Nancy Peterson working at the office.

HomeStars is Canada’s largest online marketplace connecting homeowners with trusted home service professionals. In 2018, 8 million homeowners visited HomeStars looking for a pro for their next home improvement project. HomeStars, an ANGI Homeservices company, is part of a global network of home improvement marketplaces in Europe, the UK and the US, including Angie’s List and HomeAdvisor.

Who started the company? Do you / team members have tech background?

Nancy said she had no tech background, but now 20% of her workforce are engineers/tech-focused. She currently employs just over 100 people.

How are you being financed?

Originally, the company was financed by Angel Investors and Bank (founder) Debt. But in 2017, HomeStars was acquired by Denver-based HomeAdvisor. They are now part of the ANGI Homeservices group of companies and are part of a worldwide network of home service marketplaces.

What do you think will be / is a big obstacle to overcome?

The biggest obstacle to overcome is consumer awareness.

How do you go about finding good developers / IT guys for your company?

We look across functional areas in the business. We go to meet-ups and events. It’s a very competitive market, but we are in a unique spot in Canada.

We are part of a publicly-traded organization, but with a lot of autonomy. It’s unique since we have all the benefits of a big company, but still run like a start-up. It gives us a great advantage.

Who is your biggest competition?

Google and word of mouth.

How are you intending on taking your company to million dollars in revenues? In what markets?

We have already passed that. We are already 8-digits and are looking to 9-digits.

What is the big lesson you’ve learned (success or failure) with this project.

Reviews are still very vital to what we do. We have built our business on them.

How do you verify your reviews / know they are legit?

First off, yes HomeStars verifies its reviews. Reviews are submitted and before they are published, they go through a series of software checks. These software checks notify review moderators to anything that does not look legit. The moderators then check them manually to ensure there is nothing suspicious.
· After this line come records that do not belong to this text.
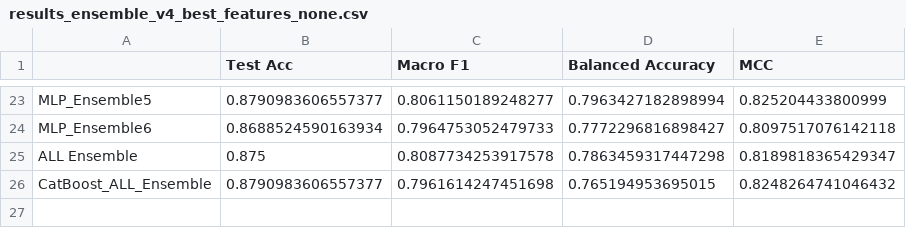
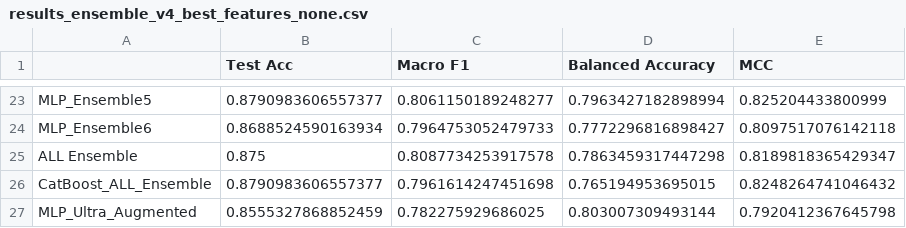
Before and after one commit to DavideLigari01/advanced-biomedical-project, a CSV file: models/results/results_ensemble_v4_best_features_none.csv, drawn as a sheet; only a part is shown, gaps mark what is left out.

Commit message:
ADDED DATA AUGMENTATION

```diff
--- a/models/results/results_ensemble_v4_best_features_none.csv
+++ b/models/results/results_ensemble_v4_best_features_none.csv
@@ -26 +26,2 @@ ALL Ensemble,0.875,0.8087734253917578,0.7863459317447298,0.8189818365429347
 CatBoost_ALL_Ensemble,0.8790983606557377,0.7961614247451698,0.765194953695015,0.8248264741046432
+MLP_Ultra_Augmented,0.8555327868852459,0.782275929686025,0.803007309493144,0.7920412367645798
```
Also changed, not shown: notebooks/models/catboost_info/time_left.tsv, 19 other files.
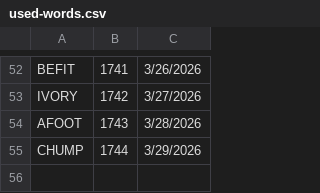
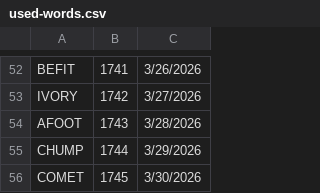
Before and after one commit to 8080Games/WordleMatch, a CSV file: wwwroot/used-words.csv, drawn as a sheet; only a part is shown, gaps mark what is left out.

```diff
--- a/wwwroot/used-words.csv
+++ b/wwwroot/used-words.csv
@@ -55 +55,2 @@ AFOOT,1743,3/28/2026
 CHUMP,1744,3/29/2026
+COMET,1745,3/30/2026
```
Also changed, not shown: wwwroot/historical-words.csv, wwwroot/historical_hints.csv, 1 other file.
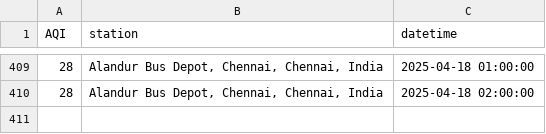
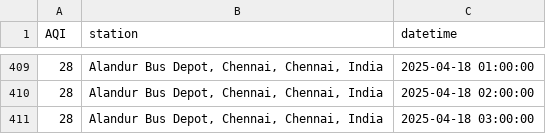
Before and after one commit to KrishnenduMR/ChennaiAir, a CSV file: static/data/alandur_cron_output.csv, drawn as a sheet; only a part is shown, gaps mark what is left out.

```diff
--- a/static/data/alandur_cron_output.csv
+++ b/static/data/alandur_cron_output.csv
@@ -410 +410,2 @@ AQI,station,datetime
 28,"Alandur Bus Depot, Chennai, Chennai, India",2025-04-18 02:00:00
+28,"Alandur Bus Depot, Chennai, Chennai, India",2025-04-18 03:00:00
```
Also changed, not shown: data/cron_job_data/manali_cron_output.csv, 2 other files.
Many reviews are rejected if they are not found to be legit. In addition, as a matter of process, reviews are randomly investigated.

Also as a point of interest, HomeStars is currently doing background and criminal checks on companies and has completed more than 80% so far.

Big telcos in Canada start to offer ‘unlimited’ data plans

In June, most of the big telecom providers in Canada such as Bell, Rogers and Telus, have started with so called unlimited data plans.

Right now, you can get ‘unlimited’ data plan from either of the providers for just $75 a month for high speed of 10gb of data and reduced speeds beyond 10 GB of data for light web browsing, email and texting.

The plan is unlimited but the speeds will go down after your initial 10 GB of downloads. All the plans also provide Unlimited Canada wide calling as well as Unlimited text, picture and video.

The reduced speeds will be at 512 kilobits per second and should be good enough to check your email, Facebook, etc. and also might be just good enough to stream Netflix.

Netflix advises that in order to have good quality video – you should have a connection that is more than 2 Mb/s. Netflix says that you can also stream at speeds of 0.5 Mb/s, but the quality will be grainy on a large screen, much like watching an old VHS movie. Netflix recommends at least 1.5 Mb/s minimum.

Hulu recommends at least 1.5mpbs, Amazon recommends 1mpbs, and iTunes and Youtube say that you should have at least 2.5mpbs.

Some advocacy groups in Canada are pushing for cheaper plans arguing that $75 a month is too expensive for users to afford:

“Ten gigabytes for $75 a month is still prohibitively expensive for a lot of people, especially lower income individuals.”

Marie Aspiazu, a campaigner with Open Media

Some users did not seem to be phased by high cost and were happy with the new unlimited plans.